TRY IT:
All the data that follows should be repeated exactly, without a single picture.

EXTRACTED INFORMATION:

- - -

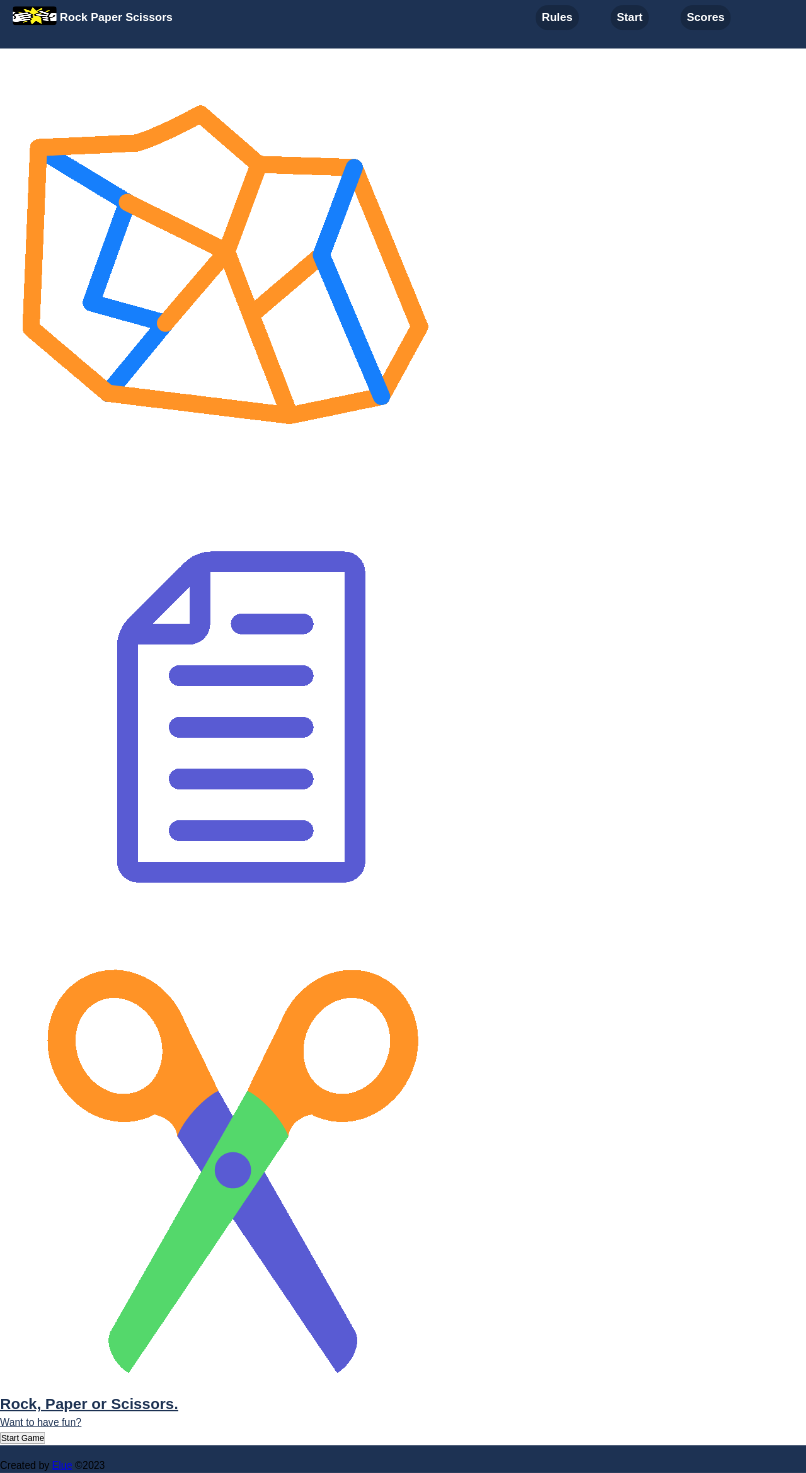
Repository: MikkyPrestige/rock-paper-scissors
Page: index.html
An editor plug-in stored every save of this project. The page is shown before and after the next save, followed by the edit.
The browser window is 1280 px wide. The pictures show the whole page, at 63% of full size.

Above is the page before, as saved 2023-05-08 04:31:39.

### index.html
<!DOCTYPE html>
<html lang="en">

<head>
  <meta charset="UTF-8">
  <meta http-equiv="X-UA-Compatible" content="IE=edge">
  <meta name="viewport" content="width=device-width, initial-scale=1.0">
  <title>Rock, Paper or Scissors Game</title>
  <link rel="stylesheet" href="./index.css">
  <!-- <script src="./index.js" defer></script> -->
</head>

<body>
  <main>
    <header>
      <figure>
        <a href="/">
          <img src="./img/logo.png" alt="Logo" class="logo">
        </a>
        <figcaption>Rock Paper Scissors</figcaption>
      </figure>
      <nav>
        <ul>
          <li><a href="#">Rules</a></li>
          <li><a href="#">Start</a></li>
          <li><a href="#">Scores</a></li>
        </ul>
      </nav>
    </header>
    <section class="home">
      <div class="images">
        <img src="./img/Rock.gif" alt="Rock image" class="img">
        <img src="./img/Paper.gif" alt="Paper image" class="img">
        <img src="./img/Scissors.gif" alt="Scissors image" class="img">
      </div>
      <div class="content">
        <h1>Rock, Paper or Scissors.</h1>
        <p>Want to have <span>fun?</span></p>
        <button type="submit" class="btn">Start Game</button>
      </div>
    </section>

    <footer>
      <p>Created by <a href="#" target="_blank">Elue</a> &copy;2023</p>
    </footer>
  </main>
</body>

</html>

### index.css
*,
*::after,
*::before {
  box-sizing: border-box;
  margin: 0;
  padding: 0;
}

html {
  font-size: 62.5%;
}

body {
  font-family: "Fira Sans", sans-serif;
  font-size: 1.6rem;
  line-height: 1.5;
  background: rgba(29, 50, 83, 1);
  width: 100%;
  height: 100%;
}

main {
  display: flex;
  flex-direction: column;
  justify-content: center;
  gap: 2rem;
  height: 100%;
  width: 100%;
}

header {
  display: flex;
  justify-content: space-between;
  align-items: center;
  padding: 1rem 2rem;
  width: 100%;
  height: auto;
}

figure {
  display: flex;
  align-items: center;
  gap: .5rem;
  height: auto;
}

.logo {
  width: 7rem;
  height: 3rem;
  border-radius: .5rem;
  -webkit-border-radius: .5rem;
  -moz-border-radius: .5rem;
  -ms-border-radius: .5rem;
  -o-border-radius: .5rem;
}

figcaption {
  font-size: 1.8rem;
  font-weight: 600;
  color: rgba(255, 255, 255, 1);
}

nav {
  height: auto;
  margin-right: 10rem;
}

ul {
  display: flex;
  justify-content: center;
  align-items: center;
  gap: 5rem;
  list-style: none;
}

li a {
  font-size: 1.8rem;
  font-weight: 600;
  color: rgba(255, 255, 255, 1);
  background: linear-gradient(0deg, rgba(0, 0, 0, 0.2), rgba(0, 0, 0, 0.2)), #1D3253;
  text-decoration: none;
  padding: 1rem;
  border-radius: 2rem;
}

li a:hover {
  background: rgba(255, 255, 255, 1);
  color: rgba(29, 50, 83, 1);
  text-decoration: underline;
}

.home {
  background: rgba(255, 255, 255, 1);
  color: rgba(29, 50, 83, 1);
  text-decoration: underline;
}

After the next save:
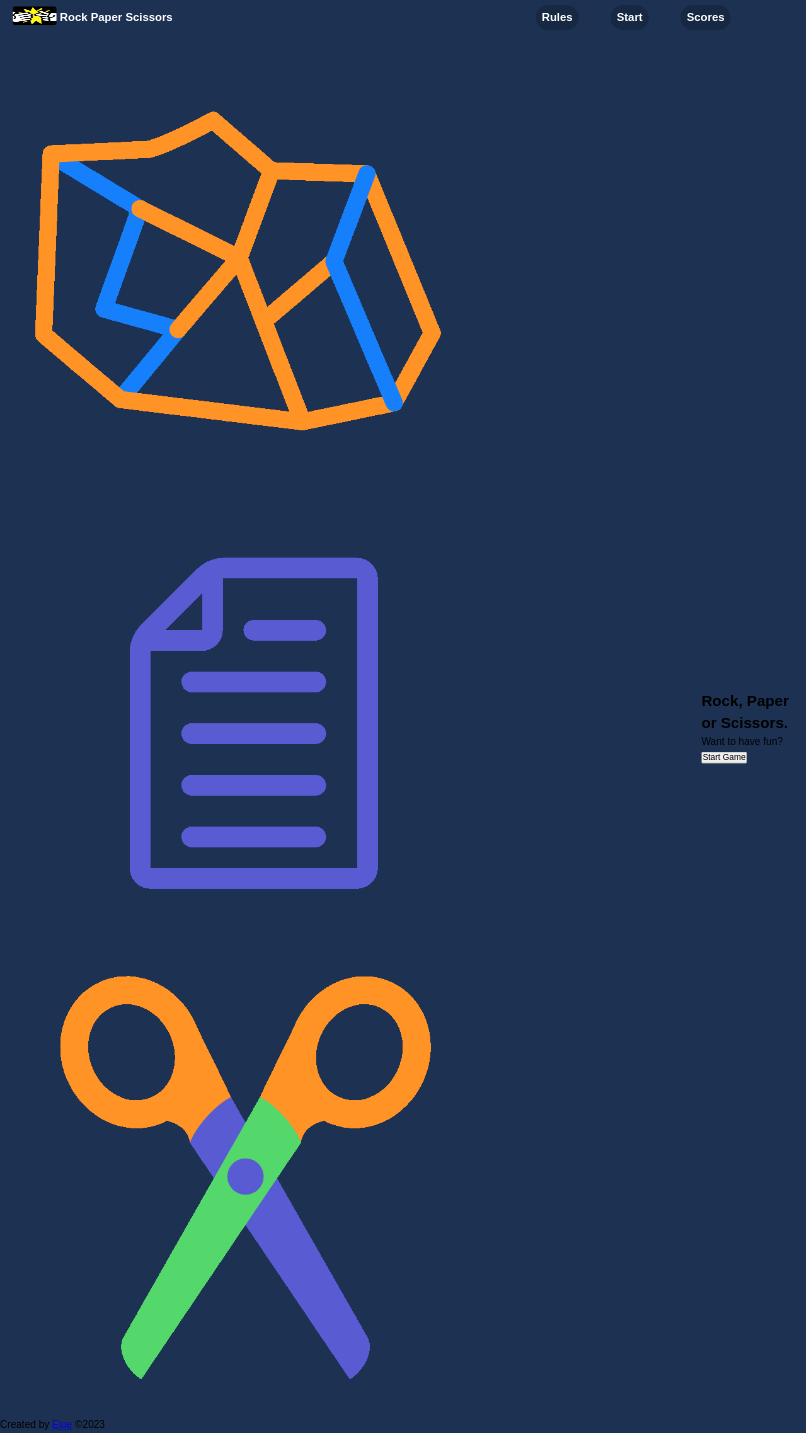
Saved 42 s later.
--- a/index.css
+++ b/index.css
@@ -90,7 +90,10 @@ li a:hover {
 }
 
 .home {
-  background: rgba(255, 255, 255, 1);
-  color: rgba(29, 50, 83, 1);
-  text-decoration: underline;
+  display: flex;
+  justify-content: space-between;
+  align-items: center;
+  padding: 1rem 2rem;
+  width: 100%;
+  height: auto;
 }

- - -

RESULT BELOW:
Repository: MikkyPrestige/rock-paper-scissors
Page: index.html
An editor plug-in stored every save of this project. The page is shown before and after the next save, followed by the edit.
The browser window is 1280 px wide. The pictures show the whole page, at 63% of full size.

Above is the page before, as saved 2023-05-08 04:31:39.

### index.html
<!DOCTYPE html>
<html lang="en">

<head>
  <meta charset="UTF-8">
  <meta http-equiv="X-UA-Compatible" content="IE=edge">
  <meta name="viewport" content="width=device-width, initial-scale=1.0">
  <title>Rock, Paper or Scissors Game</title>
  <link rel="stylesheet" href="./index.css">
  <!-- <script src="./index.js" defer></script> -->
</head>

<body>
  <main>
    <header>
      <figure>
        <a href="/">
          <img src="./img/logo.png" alt="Logo" class="logo">
        </a>
        <figcaption>Rock Paper Scissors</figcaption>
      </figure>
      <nav>
        <ul>
          <li><a href="#">Rules</a></li>
          <li><a href="#">Start</a></li>
          <li><a href="#">Scores</a></li>
        </ul>
      </nav>
    </header>
    <section class="home">
      <div class="images">
        <img src="./img/Rock.gif" alt="Rock image" class="img">
        <img src="./img/Paper.gif" alt="Paper image" class="img">
        <img src="./img/Scissors.gif" alt="Scissors image" class="img">
      </div>
      <div class="content">
        <h1>Rock, Paper or Scissors.</h1>
        <p>Want to have <span>fun?</span></p>
        <button type="submit" class="btn">Start Game</button>
      </div>
    </section>

    <footer>
      <p>Created by <a href="#" target="_blank">Elue</a> &copy;2023</p>
    </footer>
  </main>
</body>

</html>

### index.css
*,
*::after,
*::before {
  box-sizing: border-box;
  margin: 0;
  padding: 0;
}

html {
  font-size: 62.5%;
}

body {
  font-family: "Fira Sans", sans-serif;
  font-size: 1.6rem;
  line-height: 1.5;
  background: rgba(29, 50, 83, 1);
  width: 100%;
  height: 100%;
}

main {
  display: flex;
  flex-direction: column;
  justify-content: center;
  gap: 2rem;
  height: 100%;
  width: 100%;
}

header {
  display: flex;
  justify-content: space-between;
  align-items: center;
  padding: 1rem 2rem;
  width: 100%;
  height: auto;
}

figure {
  display: flex;
  align-items: center;
  gap: .5rem;
  height: auto;
}

.logo {
  width: 7rem;
  height: 3rem;
  border-radius: .5rem;
  -webkit-border-radius: .5rem;
  -moz-border-radius: .5rem;
  -ms-border-radius: .5rem;
  -o-border-radius: .5rem;
}

figcaption {
  font-size: 1.8rem;
  font-weight: 600;
  color: rgba(255, 255, 255, 1);
}

nav {
  height: auto;
  margin-right: 10rem;
}

ul {
  display: flex;
  justify-content: center;
  align-items: center;
  gap: 5rem;
  list-style: none;
}

li a {
  font-size: 1.8rem;
  font-weight: 600;
  color: rgba(255, 255, 255, 1);
  background: linear-gradient(0deg, rgba(0, 0, 0, 0.2), rgba(0, 0, 0, 0.2)), #1D3253;
  text-decoration: none;
  padding: 1rem;
  border-radius: 2rem;
}

li a:hover {
  background: rgba(255, 255, 255, 1);
  color: rgba(29, 50, 83, 1);
  text-decoration: underline;
}

.home {
  background: rgba(255, 255, 255, 1);
  color: rgba(29, 50, 83, 1);
  text-decoration: underline;
}

After the next save:
Saved 42 s later.
--- a/index.css
+++ b/index.css
@@ -90,7 +90,10 @@ li a:hover {
 }
 
 .home {
-  background: rgba(255, 255, 255, 1);
-  color: rgba(29, 50, 83, 1);
-  text-decoration: underline;
+  display: flex;
+  justify-content: space-between;
+  align-items: center;
+  padding: 1rem 2rem;
+  width: 100%;
+  height: auto;
 }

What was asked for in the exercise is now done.